Nursery management [Chapter 16]

Publications Posted on: June 24, 2009
This handbook provides an overview of the factors that go into starting and operating a native plant nursery. Management includes all aspects of working with plants in all their phases of growth as described in Chapter 3, Crop Planning and Developing Propagation Protocols.

Holistic pest management [Chapter 15]

Publications Posted on: June 24, 2009
As any experienced grower knows only too well, nursery management is a continuous process of solving problems. Murphy's Law of "anything that can go wrong, will go wrong" sounds as if it were meant for native plant production. One recurring problem is pests.

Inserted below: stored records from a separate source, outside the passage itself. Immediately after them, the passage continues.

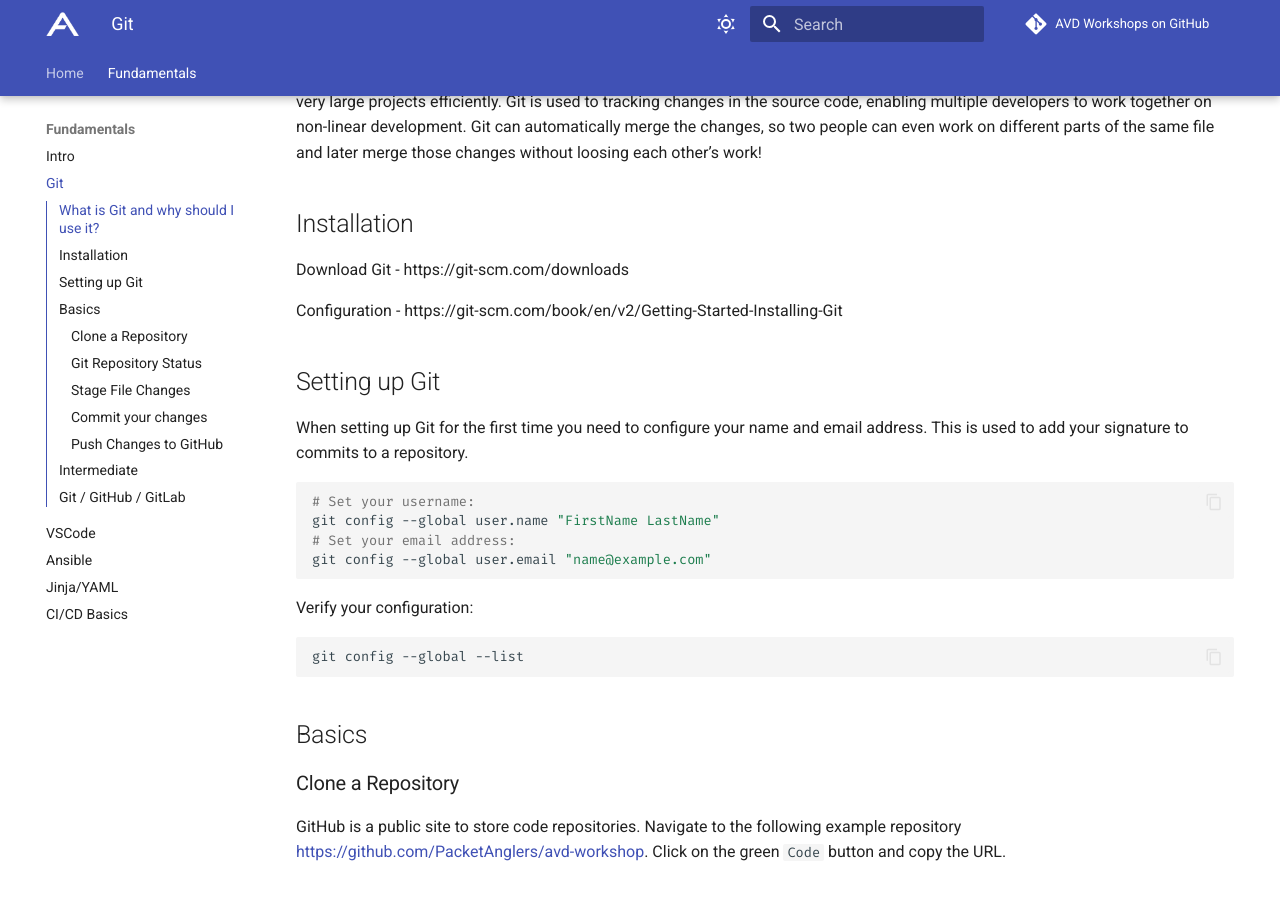
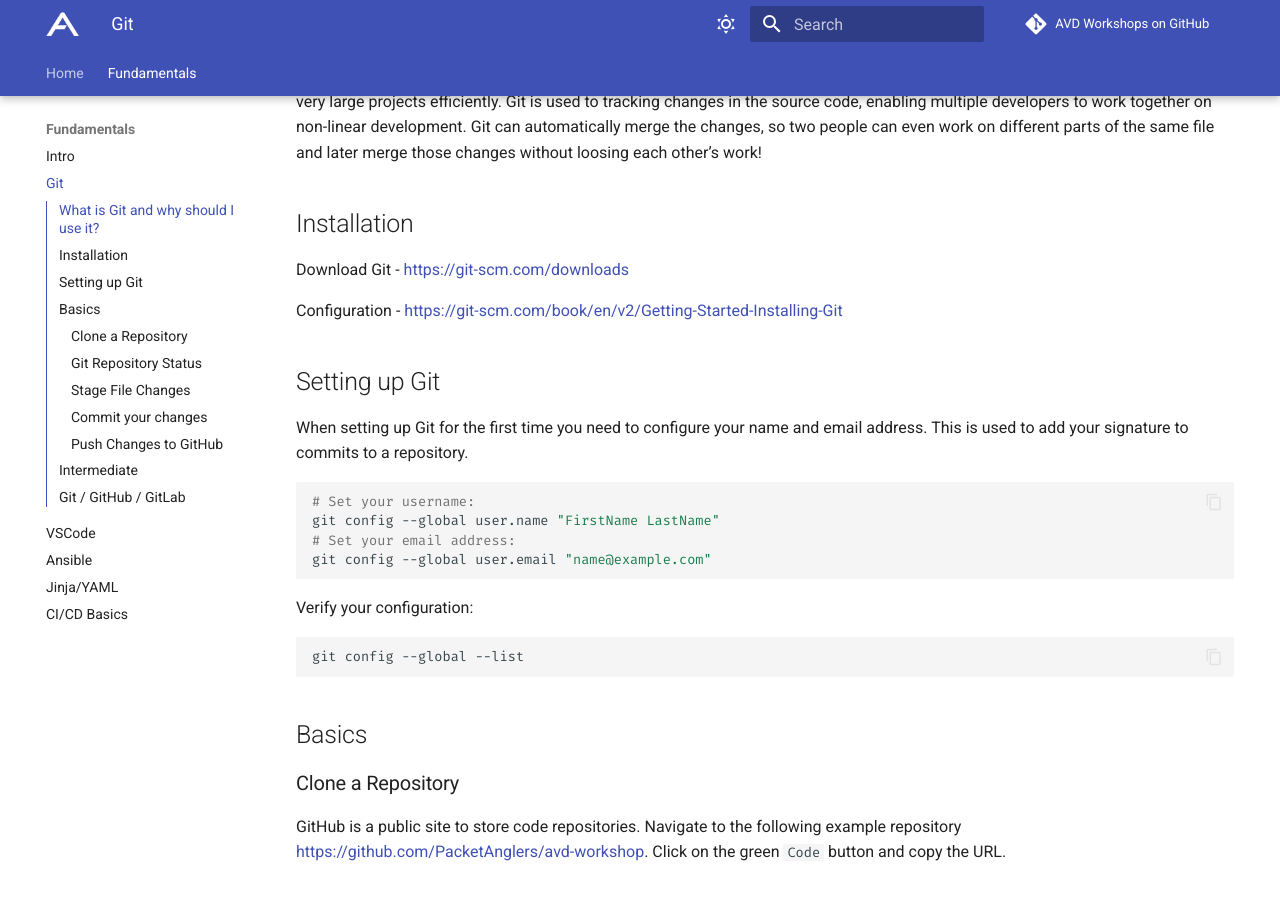
Before and after one commit to aristanetworks/avd-workshops, an MkDocs documentation site: the page built from workshops/git.md, in a window 1280 px wide and 900 px high, scrolled down 305 px. Built offline with MkDocs 1.6.1 and Material for MkDocs 9.7.7, drawn with Linux system fonts in a browser that asks for light colours; comment, search, counter and statistics services are not loaded; some of the changed lines change nothing that is shown.

Commit message:
updated links

```diff
--- a/workshops/git.md
+++ b/workshops/git.md
@@ -8,9 +8,9 @@
 
 ## Installation
 
-Download Git - https://git-scm.com/downloads
+Download Git - [https://git-scm.com/downloads](https://git-scm.com/downloads)
 
-Configuration - https://git-scm.com/book/en/v2/Getting-Started-Installing-Git
+Configuration - [https://git-scm.com/book/en/v2/Getting-Started-Installing-Git](https://git-scm.com/book/en/v2/Getting-Started-Installing-Git)
 
 ## Setting up Git
 
```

Nursery managers have traditionally talked about "controlling" a pest.

Beneficial microorganisms [Chapter 14]

Publications Posted on: June 24, 2009
The web of life depends on microorganisms, a vast network of small and unseen allies that permeate the soil, water, and air of our planet. For people who work with plants, the greatest interest in microorganisms is in the complex communities that are part of the soil.

Harvesting, storing, and shipping [Chapter 13]

Publications Posted on: June 24, 2009
Plants are ready for harvest and delivery to clients after they have reached target specifications (see Chapter 2, The Target Plant Concept) and have been properly hardened (see Chapter 12, Hardening). Originally, nursery stock was grown in soil in fields; nursery managers would "lift" those seedlings out of the ground to harvest them.